- **Task directions**
Your answer must consist of the records exactly as given, with no pictures included.

--- Dataset records Enclosed Below ---

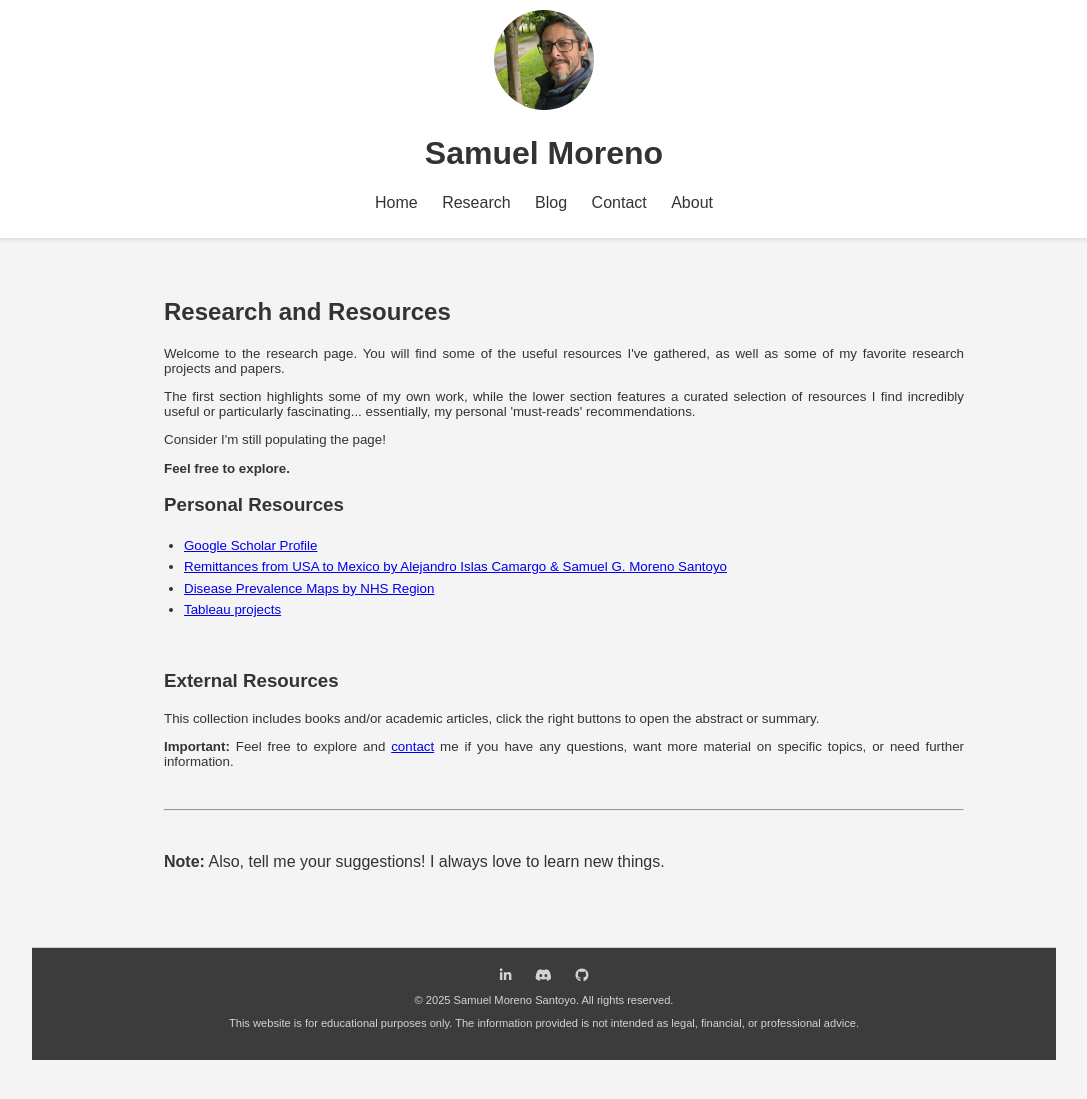
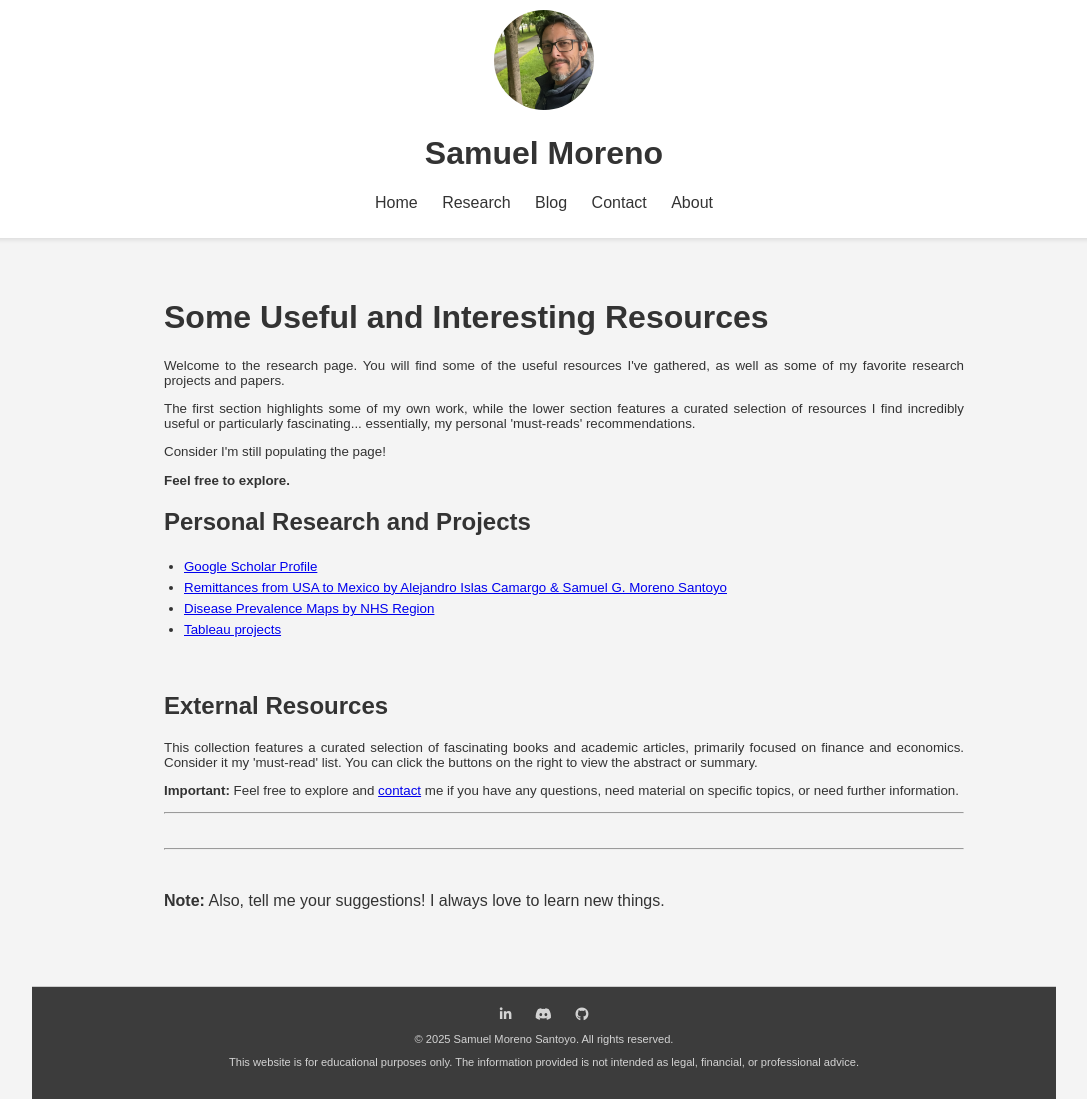
Before and after one commit to GregSom-MSc/GregSom-MSc.github.io, a Jekyll site: the page built from research.html, in a window 1280 px wide. Shown: the whole page, without its empty margins (96-1183 px from the left). Built offline with Jekyll 4.4.1, drawn with Linux system fonts in a browser that asks for light colours; before the commit the page ends 1060 px from its top, so only the background shows below that.

Commit message:
Update research.html

```diff
--- a/research.html
+++ b/research.html
@@ -13,7 +13,7 @@ title: Research
 <body>
 
     <main>
-        <h2>Research and Resources</h2>
+        <h1>Some Useful and Interesting Resources </h1>
         <div style="text-align: justify; font-size: smaller;">
             <p>Welcome to the research page. You will find some of the useful resources I've gathered, as well as some of my favorite research projects and papers.</p>
 
@@ -24,7 +24,7 @@ title: Research
              <p><b>Feel free to explore.</b></p>
         </div>
 
-        <h3>Personal Resources</h3>
+        <h2>Personal Research and Projects</h2>
         <ul style="text-align: justify; font-size: smaller; line-height: 1.6; padding-left: 20px;">
 
             <li><a href="https://scholar.google.com/citations?user=cXjzSawAAAAJ&hl=es" target="_blank">Google Scholar Profile</a></li>
@@ -39,12 +39,14 @@ title: Research
 
         <br>
 
-        <h3>External Resources</h3>
+        <h2>External Resources</h2>
         <div style="text-align: justify; font-size: smaller;">
-        <p>This collection includes books and/or academic articles, click the right buttons to open the abstract or summary. </p>
+        <p>This collection features a curated selection of fascinating books and academic articles, primarily focused on finance and economics. Consider it my 'must-read' list. You can click the buttons on the right to view the abstract or summary.</p>
 
-        <p><b>Important:</b> Feel free to explore and <a href="https://GregSom-MSc.github.io/contact">contact</a> me if you have any questions, want more material on specific topics, or need further information.</p>
-         </div>
+        <p><b>Important:</b> Feel free to explore and <a href="https://GregSom-MSc.github.io/contact">contact</a> me if you have any questions, need material on specific topics, or need further information.</p>
+        </div>
+
+        <hr>
 
         <div id="resources"></div>
 
```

--- End of Enclosed Dataset records ---

- **Exercise output**
Before and after one commit to GregSom-MSc/GregSom-MSc.github.io, a Jekyll site: the page built from research.html, in a window 1280 px wide. Shown: the whole page, without its empty margins (96-1183 px from the left). Built offline with Jekyll 4.4.1, drawn with Linux system fonts in a browser that asks for light colours; before the commit the page ends 1060 px from its top, so only the background shows below that.

Commit message:
Update research.html

```diff
--- a/research.html
+++ b/research.html
@@ -13,7 +13,7 @@ title: Research
 <body>
 
     <main>
-        <h2>Research and Resources</h2>
+        <h1>Some Useful and Interesting Resources </h1>
         <div style="text-align: justify; font-size: smaller;">
             <p>Welcome to the research page. You will find some of the useful resources I've gathered, as well as some of my favorite research projects and papers.</p>
 
@@ -24,7 +24,7 @@ title: Research
              <p><b>Feel free to explore.</b></p>
         </div>
 
-        <h3>Personal Resources</h3>
+        <h2>Personal Research and Projects</h2>
         <ul style="text-align: justify; font-size: smaller; line-height: 1.6; padding-left: 20px;">
 
             <li><a href="https://scholar.google.com/citations?user=cXjzSawAAAAJ&hl=es" target="_blank">Google Scholar Profile</a></li>
@@ -39,12 +39,14 @@ title: Research
 
         <br>
 
-        <h3>External Resources</h3>
+        <h2>External Resources</h2>
         <div style="text-align: justify; font-size: smaller;">
-        <p>This collection includes books and/or academic articles, click the right buttons to open the abstract or summary. </p>
+        <p>This collection features a curated selection of fascinating books and academic articles, primarily focused on finance and economics. Consider it my 'must-read' list. You can click the buttons on the right to view the abstract or summary.</p>
 
-        <p><b>Important:</b> Feel free to explore and <a href="https://GregSom-MSc.github.io/contact">contact</a> me if you have any questions, want more material on specific topics, or need further information.</p>
-         </div>
+        <p><b>Important:</b> Feel free to explore and <a href="https://GregSom-MSc.github.io/contact">contact</a> me if you have any questions, need material on specific topics, or need further information.</p>
+        </div>
+
+        <hr>
 
         <div id="resources"></div>
 
```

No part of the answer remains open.